I'm a little disappointed to find that even with the review and my flyering of my street show audience, I'm working to 6 people again in my solo show. Most of it is story telling, which is fine with a small audience, but some of the routines are really helped by atmosphere, and feel – at least to me – emptier when the laughs are sparser.
My mood dips a little, but not for long. However crappy any of my days at the fringe turn out to be, every night I'm headlining Vive Le Cabaret which is turning out to be a peach of a show – great core cast and brilliant special guest spots. I'm stunned and honoured that I'm closing this show every night, and Des O'Connor's astonishingly great compering assures that I always bounce on stage feeling like a star. 6 people or not.
The only reasonable way to round off a five show day at the fringe is, of course, with drink, so I put a little call out on twitter for people to come a hang out in the courtyard and have a lovely night in the company of Honey Wilde, Eastend Cabaret, Ed and Amelie, Cherry Loco and various other brilliant cabaret wierdos.
6th August
Bearing in mind that in Edinburgh (a) all the streets are on hills and (b) It's always bloody raining, I'm not sure why there isn't one part of town – the part where all the hills end – that just fills with water every day and drowns everyone there.
Comparitively slow day today – only three shows – and due to the drinking last night, it's well into the morning before I stir. Next door to my venue there is a good looking little cafe – all cramped tables and steamed up windows - and yesterday Kirsty, our fabulously enthusiastic stage manager, was raving about it, so I figure it's time for a nice big fry-up. The menu options are:
Big veggie breakfast
Bigger veggie breakfast
Biggest veggie breakfast
I opt for the biggest, and then add extra eggs and toast. It's great, and it's a pleasure to see a “Tattie scone” on my plate for the first time in a year. But then, beautiful tragedy: I am still hungry. Fuck it. I order macaroni cheese and chips as a chaser. Mmmm carbs.

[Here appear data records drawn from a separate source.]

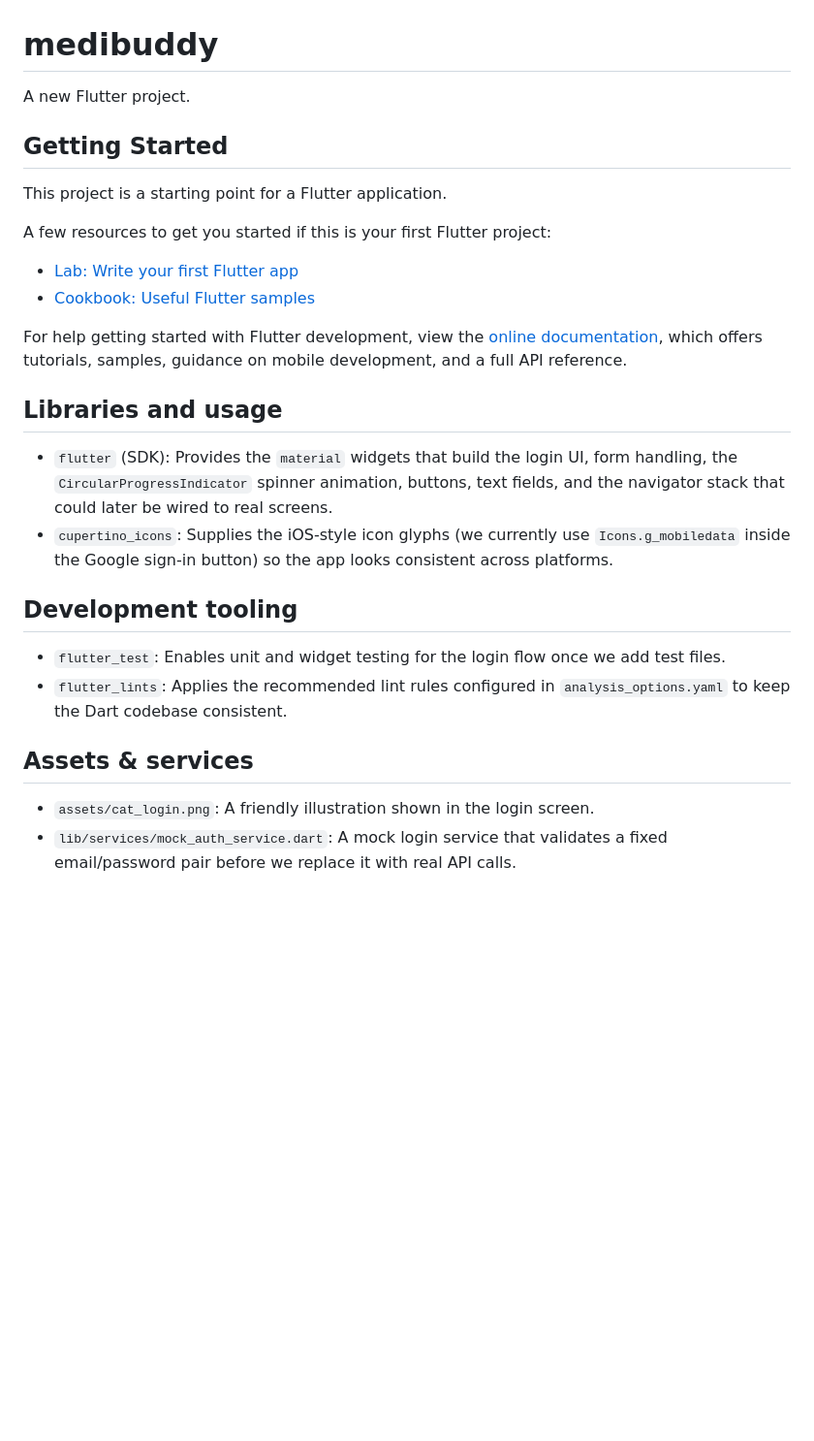
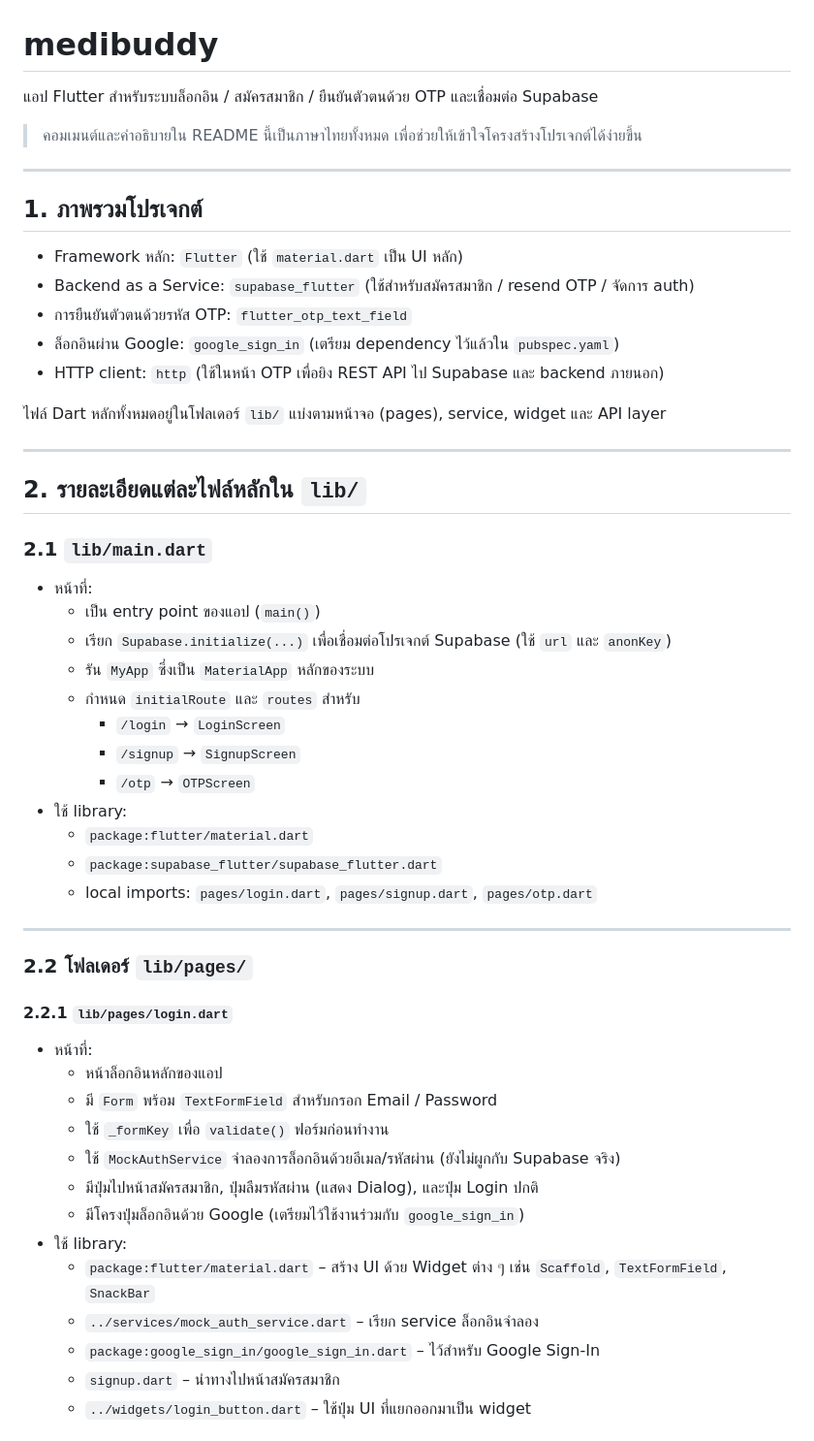
Before and after one commit to Napapakph/medibuddy-Project, a Markdown page: README.md, the part around one of its changes. Shown at 97% size. Drawn GitHub-style; blank space fills up the shorter version.

```diff
--- a/README.md
+++ b/README.md
@@ -1,32 +1,55 @@
 # medibuddy
 
-A new Flutter project.
+แอป Flutter สำหรับระบบล็อกอิน / สมัครสมาชิก / ยืนยันตัวตนด้วย OTP และเชื่อมต่อ Supabase
 
-## Getting Started
+> คอมเมนต์และคำอธิบายใน README นี้เป็นภาษาไทยทั้งหมด เพื่อช่วยให้เข้าใจโครงสร้างโปรเจกต์ได้ง่ายขึ้น
 
-This project is a starting point for a Flutter application.
+---
 
-A few resources to get you started if this is your first Flutter project:
+## 1. ภาพรวมโปรเจกต์
 
-- [Lab: Write your first Flutter app](https://docs.flutter.dev/get-started/codelab)
-- [Cookbook: Useful Flutter samples](https://docs.flutter.dev/cookbook)
+- Framework หลัก: `Flutter` (ใช้ `material.dart` เป็น UI หลัก)
+- Backend as a Service: `supabase_flutter` (ใช้สำหรับสมัครสมาชิก / resend OTP / จัดการ auth)
+- การยืนยันตัวตนด้วยรหัส OTP: `flutter_otp_text_field`
+- ล็อกอินผ่าน Google: `google_sign_in` (เตรียม dependency ไว้แล้วใน `pubspec.yaml`)
+- HTTP client: `http` (ใช้ในหน้า OTP เพื่อยิง REST API ไป Supabase และ backend ภายนอก)
 
-For help getting started with Flutter development, view the
-[online documentation](https://docs.flutter.dev/), which offers tutorials,
-samples, guidance on mobile development, and a full API reference.
+ไฟล์ Dart หลักทั้งหมดอยู่ในโฟลเดอร์ `lib/` แบ่งตามหน้าจอ (pages), service, widget และ API layer
 
-## Libraries and usage
+---
 
-- `flutter` (SDK): Provides the `material` widgets that build the login UI, form handling, the `CircularProgressIndicator` spinner animation, buttons, text fields, and the navigator stack that could later be wired to real screens.
-- `cupertino_icons`: Supplies the iOS-style icon glyphs (we currently use `Icons.g_mobiledata` inside the Google sign-in button) so the app looks consistent across platforms.
+## 2. รายละเอียดแต่ละไฟล์หลักใน `lib/`
 
-## Development tooling
+### 2.1 `lib/main.dart`
+- หน้าที่:
+  - เป็น entry point ของแอป (`main()`)
+  - เรียก `Supabase.initialize(...)` เพื่อเชื่อมต่อโปรเจกต์ Supabase (ใช้ `url` และ `anonKey`)
+  - รัน `MyApp` ซึ่งเป็น `MaterialApp` หลักของระบบ
+  - กำหนด `initialRoute` และ `routes` สำหรับ
+    - `/login` → `LoginScreen`
+    - `/signup` → `SignupScreen`
+    - `/otp` → `OTPScreen`
+- ใช้ library:
+  - `package:flutter/material.dart`
+  - `package:supabase_flutter/supabase_flutter.dart`
+  - local imports: `pages/login.dart`, `pages/signup.dart`, `pages/otp.dart`
 
-- `flutter_test`: Enables unit and widget testing for the login flow once we add test files.
-- `flutter_lints`: Applies the recommended lint rules configured in `analysis_options.yaml` to keep the Dart codebase consistent.
+---
 
-## Assets & services
+### 2.2 โฟลเดอร์ `lib/pages/`
 
-- `assets/cat_login.png`: A friendly illustration shown in the login screen.
-- `lib/services/mock_auth_service.dart`: A mock login service that validates a fixed email/password pair before we replace it with real API calls.
+#### 2.2.1 `lib/pages/login.dart`
+- หน้าที่:
+  - หน้าล็อกอินหลักของแอป
+  - มี `Form` พร้อม `TextFormField` สำหรับกรอก Email / Password
+  - ใช้ `_formKey` เพื่อ `validate()` ฟอร์มก่อนทำงาน
+  - ใช้ `MockAuthService` จำลองการล็อกอินด้วยอีเมล/รหัสผ่าน (ยังไม่ผูกกับ Supabase จริง)
+  - มีปุ่มไปหน้าสมัครสมาชิก, ปุ่มลืมรหัสผ่าน (แสดง Dialog), และปุ่ม Login ปกติ
+  - มีโครงปุ่มล็อกอินด้วย Google (เตรียมไว้ใช้งานร่วมกับ `google_sign_in`)
+- ใช้ library:
+  - `package:flutter/material.dart` – สร้าง UI ด้วย Widget ต่าง ๆ เช่น `Scaffold`, `TextFormField`, `SnackBar`
+  - `../services/mock_auth_service.dart` – เรียก service ล็อกอินจำลอง
+  - `package:google_sign_in/google_sign_in.dart` – ไว้สำหรับ Google Sign-In
+  - `signup.dart` – นำทางไปหน้าสมัครสมาชิก
+  - `../widgets/login_button.dart` – ใช้ปุ่ม UI ที่แยกออกมาเป็น widget
 
```
Also changed, not shown: other parts of README.md (+193 -317 lines).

Bitch Doctors today is great, really tightening up while still allowing for improv. I always love working with Des, but it's a huge treat to be sharing a stage with Helen Arney every night. She's just completely brilliant. A smart, silly and elegant performer, and gorgeous musically. If you don't know her stuff, seek her out.
I'm having a day off from the Voodoo revue today, which means I can crack open a can of Relentless and sit at the back to watch. Halfway through the show, my producer taps my on the shoulder and whispers in my ear that one of the acts hasn't turned up, so could I do a spot. One hurried set-up later and I'm back on stage.
And then it's time for my solo show again – I'm hoping that I get at least seven in tonight, and am very happy to discover that I'm in the low twenties. That still might not sound like much, but it makes all the difference and or the first time this fringe I get to feel how the show should feel. Afterwards I cruise over to The Pleasance for Vive Le Cabaret in the pouring rain, with a big shiny grin on my face.
And who's on at Vive but the brilliant Norman Lovett, who you might know as Holly the computer from Red Dwarf. He's been going for ever, and is a wonderful stand-up. An act full of craft and art. Gentle, clever, thoughtful and silly. We go for a drink after the show – the last time I shared a bill with him was nearly 25 years ago in a tiny little London cabaret club – and he's a mensch. So great to be able to chat to him. This is one of the things that makes the fringe such a seductive and intoxicating place to be.